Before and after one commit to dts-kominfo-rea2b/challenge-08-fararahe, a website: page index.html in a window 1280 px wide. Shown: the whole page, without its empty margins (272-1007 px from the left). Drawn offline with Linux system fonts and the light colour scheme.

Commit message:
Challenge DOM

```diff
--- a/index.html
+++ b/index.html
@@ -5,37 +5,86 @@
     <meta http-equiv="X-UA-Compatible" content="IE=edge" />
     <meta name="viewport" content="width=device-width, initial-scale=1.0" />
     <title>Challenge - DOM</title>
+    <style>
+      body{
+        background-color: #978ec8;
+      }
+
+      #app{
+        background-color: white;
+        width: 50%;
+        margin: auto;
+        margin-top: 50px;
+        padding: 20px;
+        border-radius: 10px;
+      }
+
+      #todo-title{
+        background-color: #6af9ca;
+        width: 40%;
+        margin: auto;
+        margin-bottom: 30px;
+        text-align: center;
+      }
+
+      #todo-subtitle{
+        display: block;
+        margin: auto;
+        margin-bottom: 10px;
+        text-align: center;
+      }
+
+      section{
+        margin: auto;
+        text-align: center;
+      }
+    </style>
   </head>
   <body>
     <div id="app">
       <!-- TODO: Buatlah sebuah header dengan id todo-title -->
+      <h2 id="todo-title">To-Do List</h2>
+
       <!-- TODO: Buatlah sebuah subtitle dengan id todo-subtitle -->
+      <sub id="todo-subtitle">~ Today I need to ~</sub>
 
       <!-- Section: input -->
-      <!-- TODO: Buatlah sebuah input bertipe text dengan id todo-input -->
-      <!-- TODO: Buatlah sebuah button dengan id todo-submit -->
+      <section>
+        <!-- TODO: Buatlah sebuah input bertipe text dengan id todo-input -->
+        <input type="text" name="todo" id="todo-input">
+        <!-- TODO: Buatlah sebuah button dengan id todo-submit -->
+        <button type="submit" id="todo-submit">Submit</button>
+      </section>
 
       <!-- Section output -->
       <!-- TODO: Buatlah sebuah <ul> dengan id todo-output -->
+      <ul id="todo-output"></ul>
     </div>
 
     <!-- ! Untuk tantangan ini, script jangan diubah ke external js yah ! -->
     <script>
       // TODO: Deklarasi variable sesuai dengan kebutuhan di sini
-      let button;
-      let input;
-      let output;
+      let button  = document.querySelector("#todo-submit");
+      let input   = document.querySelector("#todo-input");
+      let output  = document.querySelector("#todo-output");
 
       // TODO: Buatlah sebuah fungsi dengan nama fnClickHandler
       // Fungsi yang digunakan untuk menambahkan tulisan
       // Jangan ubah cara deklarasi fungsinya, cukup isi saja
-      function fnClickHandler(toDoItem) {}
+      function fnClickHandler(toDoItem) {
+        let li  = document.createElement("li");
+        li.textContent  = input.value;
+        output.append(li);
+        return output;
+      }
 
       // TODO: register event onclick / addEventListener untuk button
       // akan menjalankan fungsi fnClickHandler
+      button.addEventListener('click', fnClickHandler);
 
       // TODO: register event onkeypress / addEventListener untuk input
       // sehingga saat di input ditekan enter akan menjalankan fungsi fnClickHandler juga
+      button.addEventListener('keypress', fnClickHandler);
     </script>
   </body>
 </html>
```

EXERCISE DESCRIPTION -> Output the full listing above once again, verbatim.

TASK RESULT ->
Before and after one commit to dts-kominfo-rea2b/challenge-08-fararahe, a website: page index.html in a window 1280 px wide. Shown: the whole page, without its empty margins (272-1007 px from the left). Drawn offline with Linux system fonts and the light colour scheme.

Commit message:
Challenge DOM

```diff
--- a/index.html
+++ b/index.html
@@ -5,37 +5,86 @@
     <meta http-equiv="X-UA-Compatible" content="IE=edge" />
     <meta name="viewport" content="width=device-width, initial-scale=1.0" />
     <title>Challenge - DOM</title>
+    <style>
+      body{
+        background-color: #978ec8;
+      }
+
+      #app{
+        background-color: white;
+        width: 50%;
+        margin: auto;
+        margin-top: 50px;
+        padding: 20px;
+        border-radius: 10px;
+      }
+
+      #todo-title{
+        background-color: #6af9ca;
+        width: 40%;
+        margin: auto;
+        margin-bottom: 30px;
+        text-align: center;
+      }
+
+      #todo-subtitle{
+        display: block;
+        margin: auto;
+        margin-bottom: 10px;
+        text-align: center;
+      }
+
+      section{
+        margin: auto;
+        text-align: center;
+      }
+    </style>
   </head>
   <body>
     <div id="app">
       <!-- TODO: Buatlah sebuah header dengan id todo-title -->
+      <h2 id="todo-title">To-Do List</h2>
+
       <!-- TODO: Buatlah sebuah subtitle dengan id todo-subtitle -->
+      <sub id="todo-subtitle">~ Today I need to ~</sub>
 
       <!-- Section: input -->
-      <!-- TODO: Buatlah sebuah input bertipe text dengan id todo-input -->
-      <!-- TODO: Buatlah sebuah button dengan id todo-submit -->
+      <section>
+        <!-- TODO: Buatlah sebuah input bertipe text dengan id todo-input -->
+        <input type="text" name="todo" id="todo-input">
+        <!-- TODO: Buatlah sebuah button dengan id todo-submit -->
+        <button type="submit" id="todo-submit">Submit</button>
+      </section>
 
       <!-- Section output -->
       <!-- TODO: Buatlah sebuah <ul> dengan id todo-output -->
+      <ul id="todo-output"></ul>
     </div>
 
     <!-- ! Untuk tantangan ini, script jangan diubah ke external js yah ! -->
     <script>
       // TODO: Deklarasi variable sesuai dengan kebutuhan di sini
-      let button;
-      let input;
-      let output;
+      let button  = document.querySelector("#todo-submit");
+      let input   = document.querySelector("#todo-input");
+      let output  = document.querySelector("#todo-output");
 
       // TODO: Buatlah sebuah fungsi dengan nama fnClickHandler
       // Fungsi yang digunakan untuk menambahkan tulisan
       // Jangan ubah cara deklarasi fungsinya, cukup isi saja
-      function fnClickHandler(toDoItem) {}
+      function fnClickHandler(toDoItem) {
+        let li  = document.createElement("li");
+        li.textContent  = input.value;
+        output.append(li);
+        return output;
+      }
 
       // TODO: register event onclick / addEventListener untuk button
       // akan menjalankan fungsi fnClickHandler
+      button.addEventListener('click', fnClickHandler);
 
       // TODO: register event onkeypress / addEventListener untuk input
       // sehingga saat di input ditekan enter akan menjalankan fungsi fnClickHandler juga
+      button.addEventListener('keypress', fnClickHandler);
     </script>
   </body>
 </html>
```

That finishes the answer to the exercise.